* **TASK GOAL**
Please copy the material under this line exactly, keeping every line.

* **SOURCE RECORDS**
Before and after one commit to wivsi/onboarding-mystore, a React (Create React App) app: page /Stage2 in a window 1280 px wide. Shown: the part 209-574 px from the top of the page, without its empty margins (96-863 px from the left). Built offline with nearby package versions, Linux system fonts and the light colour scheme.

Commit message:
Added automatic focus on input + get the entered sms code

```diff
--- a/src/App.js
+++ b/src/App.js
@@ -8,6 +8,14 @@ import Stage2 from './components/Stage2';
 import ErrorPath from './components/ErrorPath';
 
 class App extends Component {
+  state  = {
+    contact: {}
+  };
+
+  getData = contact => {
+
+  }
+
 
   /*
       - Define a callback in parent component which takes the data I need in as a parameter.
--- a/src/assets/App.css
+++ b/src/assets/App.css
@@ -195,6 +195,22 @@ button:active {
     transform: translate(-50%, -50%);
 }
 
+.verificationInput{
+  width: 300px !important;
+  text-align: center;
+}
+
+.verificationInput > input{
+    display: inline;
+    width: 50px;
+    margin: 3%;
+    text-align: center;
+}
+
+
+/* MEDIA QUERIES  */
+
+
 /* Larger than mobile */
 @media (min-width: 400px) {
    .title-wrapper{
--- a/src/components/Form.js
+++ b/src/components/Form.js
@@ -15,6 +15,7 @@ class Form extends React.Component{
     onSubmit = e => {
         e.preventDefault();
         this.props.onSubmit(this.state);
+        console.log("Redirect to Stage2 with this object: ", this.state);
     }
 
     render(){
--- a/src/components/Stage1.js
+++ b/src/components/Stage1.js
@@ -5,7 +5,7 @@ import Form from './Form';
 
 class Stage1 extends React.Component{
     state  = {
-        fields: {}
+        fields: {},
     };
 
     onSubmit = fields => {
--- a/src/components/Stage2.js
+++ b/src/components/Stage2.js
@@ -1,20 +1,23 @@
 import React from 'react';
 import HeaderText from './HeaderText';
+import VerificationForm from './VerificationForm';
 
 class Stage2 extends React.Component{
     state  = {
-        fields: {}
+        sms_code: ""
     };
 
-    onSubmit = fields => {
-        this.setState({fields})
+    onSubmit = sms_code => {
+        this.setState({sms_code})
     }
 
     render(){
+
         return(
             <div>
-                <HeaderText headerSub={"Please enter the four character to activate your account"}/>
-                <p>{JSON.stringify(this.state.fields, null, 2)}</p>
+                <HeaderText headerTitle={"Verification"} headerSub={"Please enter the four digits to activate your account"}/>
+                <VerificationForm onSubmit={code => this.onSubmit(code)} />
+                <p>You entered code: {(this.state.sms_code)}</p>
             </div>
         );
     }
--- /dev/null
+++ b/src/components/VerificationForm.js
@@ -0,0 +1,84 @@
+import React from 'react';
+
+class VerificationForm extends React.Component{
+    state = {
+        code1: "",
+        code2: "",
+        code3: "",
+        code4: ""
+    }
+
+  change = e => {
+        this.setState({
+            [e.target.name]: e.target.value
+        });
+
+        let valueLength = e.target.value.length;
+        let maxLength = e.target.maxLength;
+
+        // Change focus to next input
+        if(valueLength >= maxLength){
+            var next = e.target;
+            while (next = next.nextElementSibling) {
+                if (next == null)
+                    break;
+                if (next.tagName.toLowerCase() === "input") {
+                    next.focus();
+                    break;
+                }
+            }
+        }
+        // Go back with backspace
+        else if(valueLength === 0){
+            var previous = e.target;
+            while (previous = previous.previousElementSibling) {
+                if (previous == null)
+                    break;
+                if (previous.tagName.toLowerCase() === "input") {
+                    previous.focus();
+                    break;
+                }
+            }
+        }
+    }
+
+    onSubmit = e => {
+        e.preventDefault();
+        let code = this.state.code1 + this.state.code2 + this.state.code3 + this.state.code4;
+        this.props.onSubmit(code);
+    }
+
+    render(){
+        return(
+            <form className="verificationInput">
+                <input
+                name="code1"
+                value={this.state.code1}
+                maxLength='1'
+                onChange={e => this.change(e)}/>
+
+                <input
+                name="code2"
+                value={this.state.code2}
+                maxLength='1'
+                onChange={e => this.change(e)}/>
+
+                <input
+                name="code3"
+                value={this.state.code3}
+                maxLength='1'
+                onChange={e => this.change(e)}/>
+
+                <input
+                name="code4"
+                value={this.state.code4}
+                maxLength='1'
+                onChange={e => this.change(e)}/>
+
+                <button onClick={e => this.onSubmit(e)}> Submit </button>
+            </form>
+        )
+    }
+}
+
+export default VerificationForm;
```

* **ANSWER**
Before and after one commit to wivsi/onboarding-mystore, a React (Create React App) app: page /Stage2 in a window 1280 px wide. Shown: the part 209-574 px from the top of the page, without its empty margins (96-863 px from the left). Built offline with nearby package versions, Linux system fonts and the light colour scheme.

Commit message:
Added automatic focus on input + get the entered sms code

```diff
--- a/src/App.js
+++ b/src/App.js
@@ -8,6 +8,14 @@ import Stage2 from './components/Stage2';
 import ErrorPath from './components/ErrorPath';
 
 class App extends Component {
+  state  = {
+    contact: {}
+  };
+
+  getData = contact => {
+
+  }
+
 
   /*
       - Define a callback in parent component which takes the data I need in as a parameter.
--- a/src/assets/App.css
+++ b/src/assets/App.css
@@ -195,6 +195,22 @@ button:active {
     transform: translate(-50%, -50%);
 }
 
+.verificationInput{
+  width: 300px !important;
+  text-align: center;
+}
+
+.verificationInput > input{
+    display: inline;
+    width: 50px;
+    margin: 3%;
+    text-align: center;
+}
+
+
+/* MEDIA QUERIES  */
+
+
 /* Larger than mobile */
 @media (min-width: 400px) {
    .title-wrapper{
--- a/src/components/Form.js
+++ b/src/components/Form.js
@@ -15,6 +15,7 @@ class Form extends React.Component{
     onSubmit = e => {
         e.preventDefault();
         this.props.onSubmit(this.state);
+        console.log("Redirect to Stage2 with this object: ", this.state);
     }
 
     render(){
--- a/src/components/Stage1.js
+++ b/src/components/Stage1.js
@@ -5,7 +5,7 @@ import Form from './Form';
 
 class Stage1 extends React.Component{
     state  = {
-        fields: {}
+        fields: {},
     };
 
     onSubmit = fields => {
--- a/src/components/Stage2.js
+++ b/src/components/Stage2.js
@@ -1,20 +1,23 @@
 import React from 'react';
 import HeaderText from './HeaderText';
+import VerificationForm from './VerificationForm';
 
 class Stage2 extends React.Component{
     state  = {
-        fields: {}
+        sms_code: ""
     };
 
-    onSubmit = fields => {
-        this.setState({fields})
+    onSubmit = sms_code => {
+        this.setState({sms_code})
     }
 
     render(){
+
         return(
             <div>
-                <HeaderText headerSub={"Please enter the four character to activate your account"}/>
-                <p>{JSON.stringify(this.state.fields, null, 2)}</p>
+                <HeaderText headerTitle={"Verification"} headerSub={"Please enter the four digits to activate your account"}/>
+                <VerificationForm onSubmit={code => this.onSubmit(code)} />
+                <p>You entered code: {(this.state.sms_code)}</p>
             </div>
         );
     }
--- /dev/null
+++ b/src/components/VerificationForm.js
@@ -0,0 +1,84 @@
+import React from 'react';
+
+class VerificationForm extends React.Component{
+    state = {
+        code1: "",
+        code2: "",
+        code3: "",
+        code4: ""
+    }
+
+  change = e => {
+        this.setState({
+            [e.target.name]: e.target.value
+        });
+
+        let valueLength = e.target.value.length;
+        let maxLength = e.target.maxLength;
+
+        // Change focus to next input
+        if(valueLength >= maxLength){
+            var next = e.target;
+            while (next = next.nextElementSibling) {
+                if (next == null)
+                    break;
+                if (next.tagName.toLowerCase() === "input") {
+                    next.focus();
+                    break;
+                }
+            }
+        }
+        // Go back with backspace
+        else if(valueLength === 0){
+            var previous = e.target;
+            while (previous = previous.previousElementSibling) {
+                if (previous == null)
+                    break;
+                if (previous.tagName.toLowerCase() === "input") {
+                    previous.focus();
+                    break;
+                }
+            }
+        }
+    }
+
+    onSubmit = e => {
+        e.preventDefault();
+        let code = this.state.code1 + this.state.code2 + this.state.code3 + this.state.code4;
+        this.props.onSubmit(code);
+    }
+
+    render(){
+        return(
+            <form className="verificationInput">
+                <input
+                name="code1"
+                value={this.state.code1}
+                maxLength='1'
+                onChange={e => this.change(e)}/>
+
+                <input
+                name="code2"
+                value={this.state.code2}
+                maxLength='1'
+                onChange={e => this.change(e)}/>
+
+                <input
+                name="code3"
+                value={this.state.code3}
+                maxLength='1'
+                onChange={e => this.change(e)}/>
+
+                <input
+                name="code4"
+                value={this.state.code4}
+                maxLength='1'
+                onChange={e => this.change(e)}/>
+
+                <button onClick={e => this.onSubmit(e)}> Submit </button>
+            </form>
+        )
+    }
+}
+
+export default VerificationForm;
```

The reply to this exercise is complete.